TASK BRIEF - What is the number of lines in the data below that hold the word "trim"? Give nothing beyond that number.
════
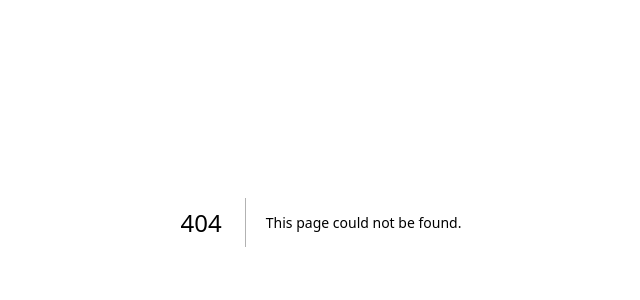
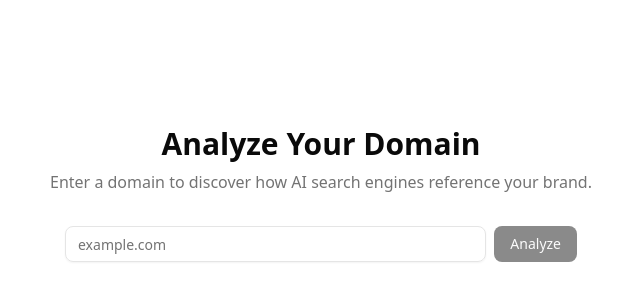
Before and after one commit to iiishuu/TrackAI, a Next.js app: page /scan in a window 1280 px wide. Before the commit this address had no page. Shown: the part 178-478 px from the top of the page, without its empty margins (319-959 px from the left). Built offline with nearby package versions, Linux system fonts and the light colour scheme.

Commit message:
feat: add scan page with form and progress components
ScanForm submits domain to POST /api/scan and redirects to report
on success. ScanProgress displays pipeline steps visually. useScan
hook manages loading/error state.

```diff
--- /dev/null
+++ b/src/app/scan/page.tsx
@@ -0,0 +1,26 @@
+import type { Metadata } from "next";
+import { Suspense } from "react";
+import { ScanForm } from "@/frontend/components/scan/ScanForm";
+
+export const metadata: Metadata = {
+  title: "Scan Your Domain — TrackAI",
+  description:
+    "Analyze your brand visibility across AI search engines like ChatGPT, Gemini, and Perplexity.",
+};
+
+export default function ScanPage() {
+  return (
+    <main className="mx-auto flex min-h-[calc(100vh-3.5rem)] max-w-2xl flex-col items-center justify-center gap-8 px-4">
+      <div className="text-center">
+        <h1 className="text-3xl font-bold">Analyze Your Domain</h1>
+        <p className="mt-2 text-muted-foreground">
+          Enter a domain to discover how AI search engines reference your
+          brand.
+        </p>
+      </div>
+      <Suspense>
+        <ScanForm />
+      </Suspense>
+    </main>
+  );
+}
--- /dev/null
+++ b/src/frontend/components/scan/ScanForm.tsx
@@ -0,0 +1,47 @@
+"use client";
+
+import { useState } from "react";
+import { useRouter, useSearchParams } from "next/navigation";
+import { Button } from "@/frontend/components/ui/button";
+import { Input } from "@/frontend/components/ui/input";
+import { useScan } from "@/frontend/hooks/useScan";
+
+export function ScanForm() {
+  const searchParams = useSearchParams();
+  const [domain, setDomain] = useState(searchParams.get("domain") ?? "");
+  const { scan, isLoading, error } = useScan();
+  const router = useRouter();
+
+  async function handleSubmit(e: React.FormEvent) {
+    e.preventDefault();
+    if (!domain.trim()) return;
+
+    try {
+      const result = await scan(domain.trim());
+      router.push(`/report/${result.reportId}`);
+    } catch {
+      // Error is handled by useScan hook
+    }
+  }
+
+  return (
+    <form onSubmit={handleSubmit} className="flex w-full max-w-lg flex-col gap-4">
+      <div className="flex gap-2">
+        <Input
+          type="text"
+          placeholder="example.com"
+          value={domain}
+          onChange={(e) => setDomain(e.target.value)}
+          disabled={isLoading}
+          className="flex-1"
+        />
+        <Button type="submit" disabled={isLoading || !domain.trim()}>
+          {isLoading ? "Analyzing..." : "Analyze"}
+        </Button>
+      </div>
+      {error && (
+        <p className="text-sm text-destructive">{error}</p>
+      )}
+    </form>
+  );
+}
--- /dev/null
+++ b/src/frontend/components/scan/ScanProgress.tsx
@@ -0,0 +1,61 @@
+"use client";
+
+import { Progress } from "@/frontend/components/ui/progress";
+import type { ScanStep } from "@/shared/types";
+
+const DEFAULT_STEPS: ScanStep[] = [
+  { label: "Domain validation", status: "done" },
+  { label: "Sector discovery", status: "running" },
+  { label: "AI query analysis", status: "pending" },
+  { label: "Score computation", status: "pending" },
+  { label: "Recommendations", status: "pending" },
+];
+
+interface ScanProgressProps {
+  steps?: ScanStep[];
+}
+
+export function ScanProgress({ steps = DEFAULT_STEPS }: ScanProgressProps) {
+  const completedCount = steps.filter((s) => s.status === "done").length;
+  const progress = Math.round((completedCount / steps.length) * 100);
+
+  return (
+    <div className="flex w-full max-w-lg flex-col gap-4">
+      <Progress value={progress} className="h-2" />
+      <ul className="flex flex-col gap-2">
+        {steps.map((step) => (
+          <li key={step.label} className="flex items-center gap-2 text-sm">
+            <span
+              className={
+                step.status === "done"
+                  ? "text-green-600"
+                  : step.status === "running"
+                    ? "text-blue-500 animate-pulse"
+                    : step.status === "error"
+                      ? "text-destructive"
+                      : "text-muted-foreground"
+              }
+            >
+              {step.status === "done"
+                ? "\u2713"
+                : step.status === "running"
+                  ? "\u25CB"
+                  : step.status === "error"
+                    ? "\u2717"
+                    : "\u2022"}
+            </span>
+            <span
+              className={
+                step.status === "pending"
+                  ? "text-muted-foreground"
+                  : undefined
+              }
+            >
+              {step.label}
+            </span>
+          </li>
+        ))}
+      </ul>
+    </div>
+  );
+}
--- /dev/null
+++ b/src/frontend/hooks/useScan.ts
@@ -0,0 +1,49 @@
+"use client";
+
+import { useState } from "react";
+
+interface ScanResult {
+  scanId: string;
+  reportId: string;
+}
+
+interface UseScanReturn {
+  scan: (domain: string) => Promise<ScanResult>;
+  isLoading: boolean;
+  error: string | null;
+}
+
+export function useScan(): UseScanReturn {
+  const [isLoading, setIsLoading] = useState(false);
+  const [error, setError] = useState<string | null>(null);
+
+  async function scan(domain: string): Promise<ScanResult> {
+    setIsLoading(true);
+    setError(null);
+
+    try {
+      const response = await fetch("/api/scan", {
+        method: "POST",
+        headers: { "Content-Type": "application/json" },
+        body: JSON.stringify({ domain }),
+      });
+
+      if (!response.ok) {
+        const data = await response.json();
+        throw new Error(data.error || "Scan failed");
+      }
+
+      const result: ScanResult = await response.json();
+      return result;
+    } catch (err) {
+      const message =
+        err instanceof Error ? err.message : "An unexpected error occurred";
+      setError(message);
+      throw err;
+    } finally {
+      setIsLoading(false);
+    }
+  }
+
+  return { scan, isLoading, error };
+}
```
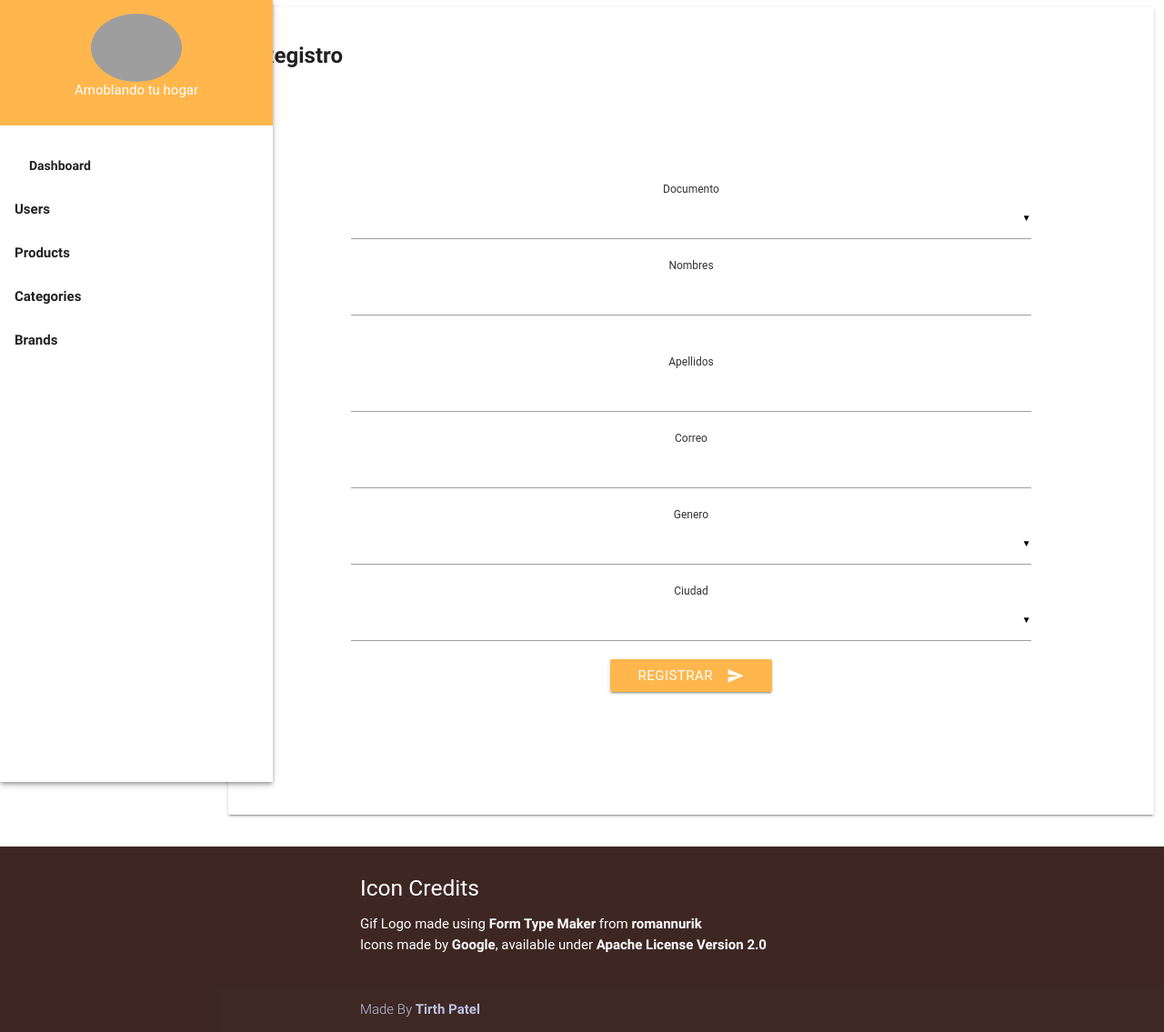
After one commit to Andres2043/Proyecto-amoblando-tu-hogar, a PHP site: template views/index/Registro.php in a window 1280 px wide. The commit adds this page. Shown: the whole page at 91% size. Run offline with PHP 8.4, Linux system fonts and the light colour scheme; the template is opened without the code that fills it, so the values that code supplies are empty; some libraries are stand-ins or nearby versions; some web fonts are replaced; grey boxes are pictures that could not be loaded.

Commit message:
Diseño v1.5

```diff
--- /dev/null
+++ b/core/Core.php
@@ -0,0 +1,4 @@
+<?php
+session_start();
+require_once 'models/DB.php';
+require_once 'models/Usuario.php';
--- a/index.php
+++ b/index.php
@@ -1,6 +1,6 @@
 <?php
 
-
+   require_once 'core/core.php';
 if(!isset($_REQUEST['c'])){
     $controller='index';
     require_once 'controllers/'.$controller.'Controller.php';
--- a/views/all/footer.php
+++ b/views/all/footer.php
@@ -1,7 +1,7 @@
 
 
 
-  <footer class="indigo page-footer">
+  <footer style="background-color: #3e2723!important " class="indigo page-footer">
     <div class="container">
       <div class="row">
         <div class="col s12">
--- a/views/all/header.php
+++ b/views/all/header.php
@@ -7,15 +7,15 @@
 
 <body>
 
-  <ul id="slide-out" class="side-nav fixed z-depth-2">
+    <ul id="slide-out" class="side-nav fixed z-depth-2">
     <li class="center no-padding">
-      <div class="indigo darken-2 white-text" style="height: 180px;">
+      <div style="background-color: #ffb74d!important" class="indigo darken-2 white-text" style="height: 180px;">
         <div class="row">
-          <img style="margin-top: 5%;" width="100" height="100" src="https://res.cloudinary.com/dacg0wegv/image/upload/t_media_lib_thumb/v1463990208/photo_dkkrxc.png" class="circle responsive-img" />
+          <img style="margin-top: 5%;" width="100" height="100" src="https://res.cloudinary.com/dacg0wegv/image/upload/t_media_lib_thumb/v1463990208/photo_dkkrxc.png" class="circle responsive-img"/>
 
-          <p style="margin-top: -13%;">
-            Tirth Patel
-          </p>
+          <a href='?c=index&m=home' style="color: #FFF"><p style="margin-top: -5%;">
+            Amoblando tu hogar
+          </p></a>
         </div>
       </div>
     </li>
--- a/views/all/navbar.php
+++ b/views/all/navbar.php
@@ -1,10 +1,10 @@
 <header>
     <ul class="dropdown-content" id="user_dropdown">
       <li><a class="indigo-text" href="?c=usuario&m=login">Iniciar Sesion</a></li>
-      <li><a class="indigo-text" href="#!">Registrar</a></li>
+      <li><a class="indigo-text" href="?c=usuario&m=Registro">Registrar</a></li>
     </ul>
 
-    <nav class="indigo" role="navigation">
+    <nav style="background-color: #ffb74d!important " class="indigo" role="navigation">
       <div class="nav-wrapper">
         <a data-activates="slide-out" class="button-collapse show-on-" href="#!"><img style="margin-top: 17px; margin-left: 5px;" src="https://res.cloudinary.com/dacg0wegv/image/upload/t_media_lib_thumb/v1463989873/smaller-main-logo_3_bm40iv.gif" /></a>
 
@@ -19,7 +19,7 @@
     </nav>
 
     <nav>
-      <div class="nav-wrapper indigo darken-2">
+      <div style="background-color: #ffe0b2!important "class="nav-wrapper indigo darken-2">
         <a style="margin-left: 20px;" class="breadcrumb" href="#!">Admin</a>
         <a class="breadcrumb" href="#!">Index</a>
 
--- /dev/null
+++ b/views/index/Registro.php
@@ -0,0 +1,53 @@
+<main>
+    <div class="row">
+      <div class="col s12">
+        <div style="padding: 35px;" align="center" class="card">
+          <div class="row">
+            <div class="left card-title">
+              <b>Registro</b>
+            </div>
+          </div>
+
+            <div class="" style="padding: 100px">
+              <div class="form-group">
+                  <label  style="color: #323232">Documento</label>
+                  <select>
+                      <option></option>
+                  </select>
+                  <div class="">
+                      <label style="color: #323232">Nombres</label>
+                      <input class="form-control" type="text">
+                  </div>
+                  <br>
+                  <div class="">
+                      <label  style="color: #323232">Apellidos</label>
+                      <input class="form-group" type="text">
+                  </div>
+                  <div class="">
+                      <label  style="color: #323232">Correo</label>
+                      <input class="form-group" type="text">
+                  </div>
+                       <label  style="color: #323232">Genero</label>
+                       <div>
+                           <select>
+                      <option></option>
+                           </select>
+                       </div>
+                       <label  style="color: #323232">Ciudad</label>
+                       <div>
+                           <select>
+                      <option></option>
+                           </select>
+                       </div>
+
+                  <button  style="color: #fff; background-color: #ffb74d!important "class="btn waves-effect waves-light" type="submit" name="action">Registrar
+                             <i class="material-icons right">send</i>
+                    </button>
+              </div>
+          </div>
+        </div>
+      </div>
+
+
+    </div>
+</main>
```
Also changed, not shown: controllers/UsuarioController.php (+7 -0 lines), models/Administrador.php (added, +16 -0 lines), models/DB.php (added, +24 -0 lines), models/Usuario.php (added, +8 -0 lines), views/index/home.php (+0 -56 lines), views/index/login.php (+34 -0 lines).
════
RESULT OF THIS TASK - 3